▶ **WORK INSTRUCTIONS**
Using the listing below, report each line holding the string "price".

▶ **EXERCISE INPUT**

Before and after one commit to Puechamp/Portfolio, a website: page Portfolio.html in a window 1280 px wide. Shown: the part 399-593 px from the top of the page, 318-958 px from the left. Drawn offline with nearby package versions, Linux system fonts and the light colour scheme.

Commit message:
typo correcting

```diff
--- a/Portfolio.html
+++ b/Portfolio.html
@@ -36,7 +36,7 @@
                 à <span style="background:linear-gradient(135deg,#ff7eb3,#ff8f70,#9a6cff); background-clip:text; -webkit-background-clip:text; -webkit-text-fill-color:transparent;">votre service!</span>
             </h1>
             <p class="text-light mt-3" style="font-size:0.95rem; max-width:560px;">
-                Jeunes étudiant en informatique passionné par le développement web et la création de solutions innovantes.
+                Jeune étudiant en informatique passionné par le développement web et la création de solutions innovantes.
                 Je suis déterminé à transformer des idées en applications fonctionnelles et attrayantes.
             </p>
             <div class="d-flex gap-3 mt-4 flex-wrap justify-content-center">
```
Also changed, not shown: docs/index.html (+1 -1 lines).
* * *
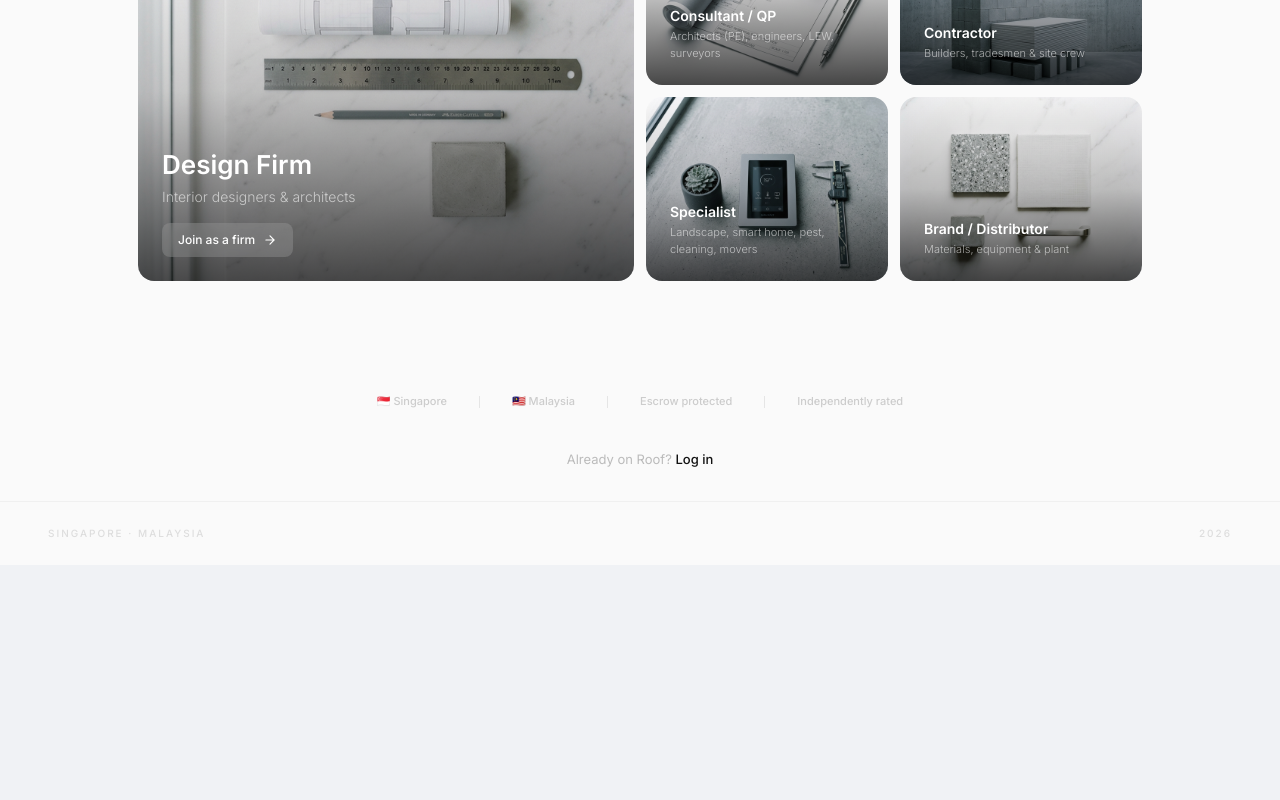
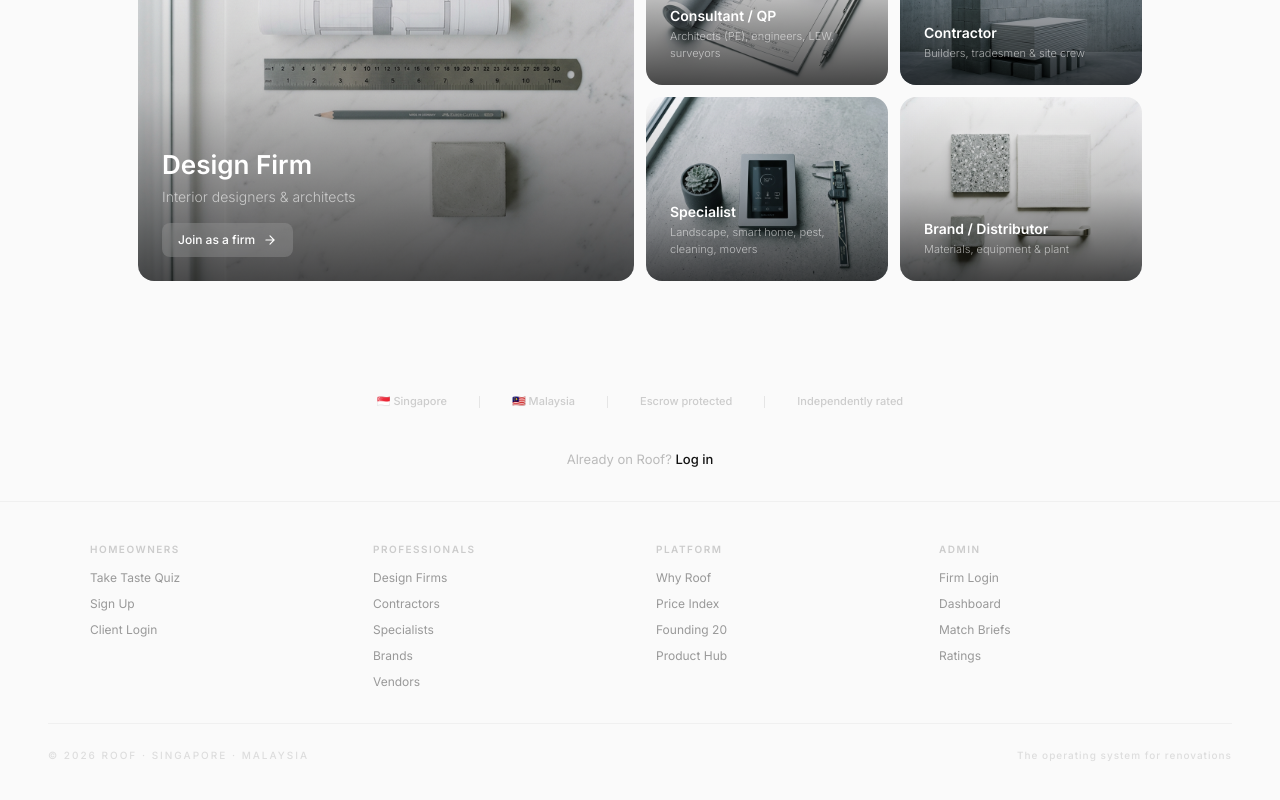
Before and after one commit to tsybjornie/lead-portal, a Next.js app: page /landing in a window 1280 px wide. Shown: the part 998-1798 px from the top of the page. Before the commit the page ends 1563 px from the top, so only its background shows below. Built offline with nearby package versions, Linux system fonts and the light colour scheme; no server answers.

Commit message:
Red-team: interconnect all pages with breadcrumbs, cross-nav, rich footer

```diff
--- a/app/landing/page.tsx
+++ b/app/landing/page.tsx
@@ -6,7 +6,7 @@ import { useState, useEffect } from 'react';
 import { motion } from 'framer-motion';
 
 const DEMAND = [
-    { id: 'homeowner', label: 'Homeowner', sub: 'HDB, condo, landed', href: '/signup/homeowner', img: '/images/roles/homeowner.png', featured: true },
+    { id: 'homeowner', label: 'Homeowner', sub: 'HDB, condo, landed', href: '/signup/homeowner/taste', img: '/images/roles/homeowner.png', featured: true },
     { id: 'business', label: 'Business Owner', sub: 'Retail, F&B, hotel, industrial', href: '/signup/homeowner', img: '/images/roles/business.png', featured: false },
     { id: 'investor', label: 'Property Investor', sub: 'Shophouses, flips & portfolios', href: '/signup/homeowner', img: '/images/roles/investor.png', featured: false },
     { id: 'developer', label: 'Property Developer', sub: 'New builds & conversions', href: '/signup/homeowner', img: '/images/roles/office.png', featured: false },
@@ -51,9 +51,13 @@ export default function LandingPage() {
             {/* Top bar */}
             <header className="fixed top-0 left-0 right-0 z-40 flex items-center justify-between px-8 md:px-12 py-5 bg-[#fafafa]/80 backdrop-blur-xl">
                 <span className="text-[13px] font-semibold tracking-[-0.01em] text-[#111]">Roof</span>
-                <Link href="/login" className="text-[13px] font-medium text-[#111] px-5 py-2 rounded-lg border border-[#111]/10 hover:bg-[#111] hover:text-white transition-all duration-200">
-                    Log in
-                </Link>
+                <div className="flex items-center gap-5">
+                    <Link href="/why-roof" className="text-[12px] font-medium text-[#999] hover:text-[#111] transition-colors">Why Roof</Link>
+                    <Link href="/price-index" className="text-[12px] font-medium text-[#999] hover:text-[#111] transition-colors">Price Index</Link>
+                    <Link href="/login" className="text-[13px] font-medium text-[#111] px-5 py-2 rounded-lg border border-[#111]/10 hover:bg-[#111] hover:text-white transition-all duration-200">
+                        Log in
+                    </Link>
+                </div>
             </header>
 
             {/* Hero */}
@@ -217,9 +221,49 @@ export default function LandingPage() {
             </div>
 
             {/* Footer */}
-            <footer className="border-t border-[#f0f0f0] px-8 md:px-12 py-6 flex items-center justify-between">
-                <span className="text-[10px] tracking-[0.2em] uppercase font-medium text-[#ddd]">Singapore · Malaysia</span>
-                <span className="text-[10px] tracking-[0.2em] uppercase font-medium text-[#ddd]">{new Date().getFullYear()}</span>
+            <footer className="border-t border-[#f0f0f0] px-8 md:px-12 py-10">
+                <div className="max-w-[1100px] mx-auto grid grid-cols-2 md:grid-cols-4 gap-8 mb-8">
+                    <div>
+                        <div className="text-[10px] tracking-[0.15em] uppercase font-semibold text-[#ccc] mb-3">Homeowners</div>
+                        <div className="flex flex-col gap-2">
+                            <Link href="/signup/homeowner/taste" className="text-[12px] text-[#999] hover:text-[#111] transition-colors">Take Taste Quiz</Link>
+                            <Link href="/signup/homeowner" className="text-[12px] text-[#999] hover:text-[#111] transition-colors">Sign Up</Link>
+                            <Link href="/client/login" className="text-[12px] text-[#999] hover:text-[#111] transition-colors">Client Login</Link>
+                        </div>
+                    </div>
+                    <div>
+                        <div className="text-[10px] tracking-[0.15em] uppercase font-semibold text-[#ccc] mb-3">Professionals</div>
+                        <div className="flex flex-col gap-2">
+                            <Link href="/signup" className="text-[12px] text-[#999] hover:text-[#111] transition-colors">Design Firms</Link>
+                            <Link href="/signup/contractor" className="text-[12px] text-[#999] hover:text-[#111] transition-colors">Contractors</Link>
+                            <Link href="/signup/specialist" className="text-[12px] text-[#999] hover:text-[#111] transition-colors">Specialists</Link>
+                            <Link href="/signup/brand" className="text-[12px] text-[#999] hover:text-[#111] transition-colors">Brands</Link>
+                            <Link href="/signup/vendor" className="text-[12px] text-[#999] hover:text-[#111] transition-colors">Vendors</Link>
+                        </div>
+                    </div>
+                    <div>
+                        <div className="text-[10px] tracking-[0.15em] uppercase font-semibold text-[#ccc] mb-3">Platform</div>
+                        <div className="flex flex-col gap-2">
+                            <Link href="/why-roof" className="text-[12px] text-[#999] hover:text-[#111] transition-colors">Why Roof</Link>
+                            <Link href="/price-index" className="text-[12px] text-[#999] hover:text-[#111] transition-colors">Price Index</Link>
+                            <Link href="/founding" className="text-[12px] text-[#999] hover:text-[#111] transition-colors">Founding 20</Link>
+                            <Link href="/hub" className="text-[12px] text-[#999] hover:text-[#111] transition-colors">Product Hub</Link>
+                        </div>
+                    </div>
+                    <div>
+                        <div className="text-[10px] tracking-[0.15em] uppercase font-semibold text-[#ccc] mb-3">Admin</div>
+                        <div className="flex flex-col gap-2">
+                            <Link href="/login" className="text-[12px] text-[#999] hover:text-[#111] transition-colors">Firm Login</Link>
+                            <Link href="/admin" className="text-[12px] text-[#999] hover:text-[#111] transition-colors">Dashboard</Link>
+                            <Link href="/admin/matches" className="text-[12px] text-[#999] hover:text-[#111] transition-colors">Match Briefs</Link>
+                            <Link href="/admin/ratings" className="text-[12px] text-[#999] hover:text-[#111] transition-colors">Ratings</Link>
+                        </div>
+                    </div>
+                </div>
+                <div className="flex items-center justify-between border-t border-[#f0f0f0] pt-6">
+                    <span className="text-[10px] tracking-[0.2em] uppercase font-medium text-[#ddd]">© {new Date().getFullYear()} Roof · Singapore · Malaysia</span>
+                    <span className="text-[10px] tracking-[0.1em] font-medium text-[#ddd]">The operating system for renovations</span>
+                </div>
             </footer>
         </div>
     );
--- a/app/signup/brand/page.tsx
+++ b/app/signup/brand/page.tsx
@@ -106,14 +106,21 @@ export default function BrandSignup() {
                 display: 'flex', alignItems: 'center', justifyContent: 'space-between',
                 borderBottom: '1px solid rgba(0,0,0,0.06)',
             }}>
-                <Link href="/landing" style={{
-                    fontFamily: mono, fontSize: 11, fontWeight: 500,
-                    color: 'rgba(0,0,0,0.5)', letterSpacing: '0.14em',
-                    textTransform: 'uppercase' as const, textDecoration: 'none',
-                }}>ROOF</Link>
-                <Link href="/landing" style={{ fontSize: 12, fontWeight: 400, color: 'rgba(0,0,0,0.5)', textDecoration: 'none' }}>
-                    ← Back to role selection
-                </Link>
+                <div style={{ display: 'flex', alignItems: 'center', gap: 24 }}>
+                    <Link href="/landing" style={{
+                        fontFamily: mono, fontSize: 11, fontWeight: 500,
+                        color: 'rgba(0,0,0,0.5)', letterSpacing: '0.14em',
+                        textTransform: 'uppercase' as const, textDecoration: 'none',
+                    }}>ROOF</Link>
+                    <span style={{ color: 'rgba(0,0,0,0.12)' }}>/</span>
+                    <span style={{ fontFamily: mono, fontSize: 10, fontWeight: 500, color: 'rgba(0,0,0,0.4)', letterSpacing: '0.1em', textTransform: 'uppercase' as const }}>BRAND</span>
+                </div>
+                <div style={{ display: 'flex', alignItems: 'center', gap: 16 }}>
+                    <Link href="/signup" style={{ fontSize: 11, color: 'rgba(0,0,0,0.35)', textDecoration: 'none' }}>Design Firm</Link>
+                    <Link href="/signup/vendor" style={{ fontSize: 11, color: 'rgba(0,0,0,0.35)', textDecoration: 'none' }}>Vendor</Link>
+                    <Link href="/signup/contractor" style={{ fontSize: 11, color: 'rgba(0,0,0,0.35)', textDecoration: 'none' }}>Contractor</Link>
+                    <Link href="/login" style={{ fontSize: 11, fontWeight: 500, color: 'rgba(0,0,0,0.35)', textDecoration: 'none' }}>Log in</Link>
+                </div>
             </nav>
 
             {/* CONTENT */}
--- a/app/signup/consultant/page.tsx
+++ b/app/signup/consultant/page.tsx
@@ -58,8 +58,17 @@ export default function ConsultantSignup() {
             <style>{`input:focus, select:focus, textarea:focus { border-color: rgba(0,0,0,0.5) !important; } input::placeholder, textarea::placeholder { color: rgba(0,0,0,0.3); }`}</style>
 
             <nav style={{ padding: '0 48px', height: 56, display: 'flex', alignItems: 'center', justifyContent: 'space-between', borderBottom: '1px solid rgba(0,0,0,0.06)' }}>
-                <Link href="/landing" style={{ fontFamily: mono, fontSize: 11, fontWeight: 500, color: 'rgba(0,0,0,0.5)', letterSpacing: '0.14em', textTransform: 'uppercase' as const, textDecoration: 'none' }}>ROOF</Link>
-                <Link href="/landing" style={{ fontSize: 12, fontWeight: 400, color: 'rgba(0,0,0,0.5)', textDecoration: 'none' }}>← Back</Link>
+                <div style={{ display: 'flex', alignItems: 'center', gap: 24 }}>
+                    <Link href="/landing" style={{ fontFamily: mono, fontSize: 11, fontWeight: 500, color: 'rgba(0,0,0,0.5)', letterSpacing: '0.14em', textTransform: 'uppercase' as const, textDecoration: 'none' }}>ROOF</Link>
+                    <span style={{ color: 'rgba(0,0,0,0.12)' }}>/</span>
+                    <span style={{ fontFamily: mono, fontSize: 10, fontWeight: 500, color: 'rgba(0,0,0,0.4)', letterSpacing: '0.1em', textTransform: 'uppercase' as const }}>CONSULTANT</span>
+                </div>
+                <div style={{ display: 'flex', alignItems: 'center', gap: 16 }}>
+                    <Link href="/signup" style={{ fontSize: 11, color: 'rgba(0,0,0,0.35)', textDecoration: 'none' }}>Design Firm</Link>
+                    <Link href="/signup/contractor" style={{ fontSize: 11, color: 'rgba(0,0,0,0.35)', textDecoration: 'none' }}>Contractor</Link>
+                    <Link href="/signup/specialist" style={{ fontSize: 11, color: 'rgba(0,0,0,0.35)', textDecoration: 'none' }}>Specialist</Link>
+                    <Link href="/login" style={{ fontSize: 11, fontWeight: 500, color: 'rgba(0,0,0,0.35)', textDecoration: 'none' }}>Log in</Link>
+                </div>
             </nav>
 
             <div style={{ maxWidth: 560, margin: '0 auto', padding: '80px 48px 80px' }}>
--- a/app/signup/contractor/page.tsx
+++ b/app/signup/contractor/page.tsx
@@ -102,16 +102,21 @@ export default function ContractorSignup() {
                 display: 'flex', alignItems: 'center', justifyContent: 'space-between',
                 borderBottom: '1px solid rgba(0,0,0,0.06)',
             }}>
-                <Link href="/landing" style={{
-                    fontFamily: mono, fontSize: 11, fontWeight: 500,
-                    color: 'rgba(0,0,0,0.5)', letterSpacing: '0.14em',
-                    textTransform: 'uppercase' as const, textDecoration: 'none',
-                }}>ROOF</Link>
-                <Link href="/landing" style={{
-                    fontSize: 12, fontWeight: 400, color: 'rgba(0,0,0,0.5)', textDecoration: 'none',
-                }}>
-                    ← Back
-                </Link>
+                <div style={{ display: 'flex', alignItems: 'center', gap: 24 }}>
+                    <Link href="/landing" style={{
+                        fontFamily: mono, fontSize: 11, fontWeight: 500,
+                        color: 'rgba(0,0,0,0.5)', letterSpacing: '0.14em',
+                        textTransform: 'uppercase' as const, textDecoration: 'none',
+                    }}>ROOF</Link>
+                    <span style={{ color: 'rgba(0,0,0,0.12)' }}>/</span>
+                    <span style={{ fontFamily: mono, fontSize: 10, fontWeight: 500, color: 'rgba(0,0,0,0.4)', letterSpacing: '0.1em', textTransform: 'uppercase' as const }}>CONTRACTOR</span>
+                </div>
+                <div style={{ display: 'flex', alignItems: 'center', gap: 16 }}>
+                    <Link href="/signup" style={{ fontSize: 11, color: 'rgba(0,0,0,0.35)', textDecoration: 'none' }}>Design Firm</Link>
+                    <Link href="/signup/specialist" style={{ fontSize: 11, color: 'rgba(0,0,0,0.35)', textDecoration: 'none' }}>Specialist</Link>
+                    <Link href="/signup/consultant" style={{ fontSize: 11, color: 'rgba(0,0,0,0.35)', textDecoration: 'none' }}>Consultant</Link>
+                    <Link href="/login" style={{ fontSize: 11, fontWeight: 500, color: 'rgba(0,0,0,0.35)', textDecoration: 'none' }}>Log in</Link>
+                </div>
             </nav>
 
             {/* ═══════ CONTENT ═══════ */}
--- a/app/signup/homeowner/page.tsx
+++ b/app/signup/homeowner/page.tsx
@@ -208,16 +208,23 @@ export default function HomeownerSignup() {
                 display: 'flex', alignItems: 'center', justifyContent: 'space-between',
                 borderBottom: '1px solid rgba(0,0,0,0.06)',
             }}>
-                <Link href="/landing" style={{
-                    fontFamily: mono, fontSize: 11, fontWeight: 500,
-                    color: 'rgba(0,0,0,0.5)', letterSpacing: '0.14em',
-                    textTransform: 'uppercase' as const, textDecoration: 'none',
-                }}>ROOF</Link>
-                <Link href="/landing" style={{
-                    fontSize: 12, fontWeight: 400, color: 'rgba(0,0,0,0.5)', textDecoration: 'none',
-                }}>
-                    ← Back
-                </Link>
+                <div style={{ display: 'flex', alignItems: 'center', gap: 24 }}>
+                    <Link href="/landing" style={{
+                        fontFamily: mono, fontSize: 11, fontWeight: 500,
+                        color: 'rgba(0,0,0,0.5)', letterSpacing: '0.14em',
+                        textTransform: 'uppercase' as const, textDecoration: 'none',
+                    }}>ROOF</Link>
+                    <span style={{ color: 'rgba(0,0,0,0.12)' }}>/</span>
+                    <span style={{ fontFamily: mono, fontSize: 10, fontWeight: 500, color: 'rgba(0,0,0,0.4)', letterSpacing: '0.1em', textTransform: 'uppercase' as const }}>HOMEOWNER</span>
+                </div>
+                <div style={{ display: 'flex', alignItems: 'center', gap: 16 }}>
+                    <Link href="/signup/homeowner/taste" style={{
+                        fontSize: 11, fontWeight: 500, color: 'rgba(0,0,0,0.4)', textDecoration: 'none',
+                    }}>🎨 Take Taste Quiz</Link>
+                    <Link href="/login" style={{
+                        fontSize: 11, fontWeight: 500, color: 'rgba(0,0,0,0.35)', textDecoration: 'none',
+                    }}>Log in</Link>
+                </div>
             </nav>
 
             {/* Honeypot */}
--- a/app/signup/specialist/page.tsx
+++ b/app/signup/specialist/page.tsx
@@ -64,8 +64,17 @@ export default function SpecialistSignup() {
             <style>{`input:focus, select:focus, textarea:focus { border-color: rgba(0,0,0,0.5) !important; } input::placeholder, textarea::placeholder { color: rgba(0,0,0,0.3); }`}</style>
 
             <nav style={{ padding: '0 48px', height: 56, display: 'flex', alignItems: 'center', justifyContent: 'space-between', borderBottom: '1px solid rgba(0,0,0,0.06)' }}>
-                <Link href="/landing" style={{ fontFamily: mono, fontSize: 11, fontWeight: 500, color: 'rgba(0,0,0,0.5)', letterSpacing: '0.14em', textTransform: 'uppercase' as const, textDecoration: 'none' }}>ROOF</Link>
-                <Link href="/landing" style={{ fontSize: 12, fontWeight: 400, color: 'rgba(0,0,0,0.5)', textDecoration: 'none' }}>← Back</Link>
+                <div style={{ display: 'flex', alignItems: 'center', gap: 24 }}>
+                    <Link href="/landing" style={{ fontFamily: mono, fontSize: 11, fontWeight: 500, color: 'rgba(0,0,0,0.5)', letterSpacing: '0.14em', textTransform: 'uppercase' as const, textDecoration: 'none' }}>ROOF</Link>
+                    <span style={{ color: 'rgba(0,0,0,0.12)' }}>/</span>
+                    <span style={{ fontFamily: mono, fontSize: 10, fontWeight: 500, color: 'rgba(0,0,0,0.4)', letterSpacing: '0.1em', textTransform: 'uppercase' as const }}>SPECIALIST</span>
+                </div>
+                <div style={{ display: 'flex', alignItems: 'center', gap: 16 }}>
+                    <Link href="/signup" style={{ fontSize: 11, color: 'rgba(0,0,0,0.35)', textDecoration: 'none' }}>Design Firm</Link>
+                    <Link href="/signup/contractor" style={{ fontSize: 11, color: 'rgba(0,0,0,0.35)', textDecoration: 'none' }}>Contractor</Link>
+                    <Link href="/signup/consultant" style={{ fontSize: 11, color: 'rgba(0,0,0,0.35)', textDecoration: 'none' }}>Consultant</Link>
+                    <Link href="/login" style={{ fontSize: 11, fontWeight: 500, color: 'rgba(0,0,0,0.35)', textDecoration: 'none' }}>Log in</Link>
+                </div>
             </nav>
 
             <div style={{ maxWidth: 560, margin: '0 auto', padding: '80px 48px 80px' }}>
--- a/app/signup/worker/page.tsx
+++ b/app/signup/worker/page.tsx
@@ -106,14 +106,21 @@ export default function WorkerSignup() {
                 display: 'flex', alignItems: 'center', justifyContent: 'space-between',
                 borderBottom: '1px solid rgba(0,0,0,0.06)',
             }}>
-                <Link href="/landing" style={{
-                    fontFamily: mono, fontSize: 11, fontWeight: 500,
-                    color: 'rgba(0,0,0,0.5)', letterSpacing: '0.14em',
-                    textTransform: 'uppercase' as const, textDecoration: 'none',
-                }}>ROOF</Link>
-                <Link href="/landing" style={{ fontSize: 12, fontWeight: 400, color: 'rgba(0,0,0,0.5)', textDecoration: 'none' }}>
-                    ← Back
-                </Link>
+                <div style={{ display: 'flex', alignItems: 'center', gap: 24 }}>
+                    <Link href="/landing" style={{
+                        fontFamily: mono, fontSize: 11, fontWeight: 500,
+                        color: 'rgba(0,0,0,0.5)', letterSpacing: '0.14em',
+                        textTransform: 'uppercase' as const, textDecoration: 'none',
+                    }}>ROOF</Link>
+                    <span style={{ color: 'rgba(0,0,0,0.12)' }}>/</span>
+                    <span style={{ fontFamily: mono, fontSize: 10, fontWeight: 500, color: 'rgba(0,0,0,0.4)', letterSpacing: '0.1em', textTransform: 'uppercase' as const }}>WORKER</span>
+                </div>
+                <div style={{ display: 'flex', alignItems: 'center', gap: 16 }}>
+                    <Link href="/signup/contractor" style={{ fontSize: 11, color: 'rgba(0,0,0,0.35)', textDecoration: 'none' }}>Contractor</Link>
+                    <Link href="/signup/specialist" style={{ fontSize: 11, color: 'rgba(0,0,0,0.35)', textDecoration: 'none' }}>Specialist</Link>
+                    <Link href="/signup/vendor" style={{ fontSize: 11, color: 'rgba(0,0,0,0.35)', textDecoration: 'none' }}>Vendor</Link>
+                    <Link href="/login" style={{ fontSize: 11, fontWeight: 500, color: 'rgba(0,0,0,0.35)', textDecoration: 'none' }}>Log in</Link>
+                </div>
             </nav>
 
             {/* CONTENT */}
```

▶ **EXERCISE OUTPUT**
+                    <Link href="/price-index" className="text-[12px] font-medium text-[#999] hover:text-[#111] transition-colors">Price Index</Link>
+                            <Link href="/price-index" className="text-[12px] text-[#999] hover:text-[#111] transition-colors">Price Index</Link>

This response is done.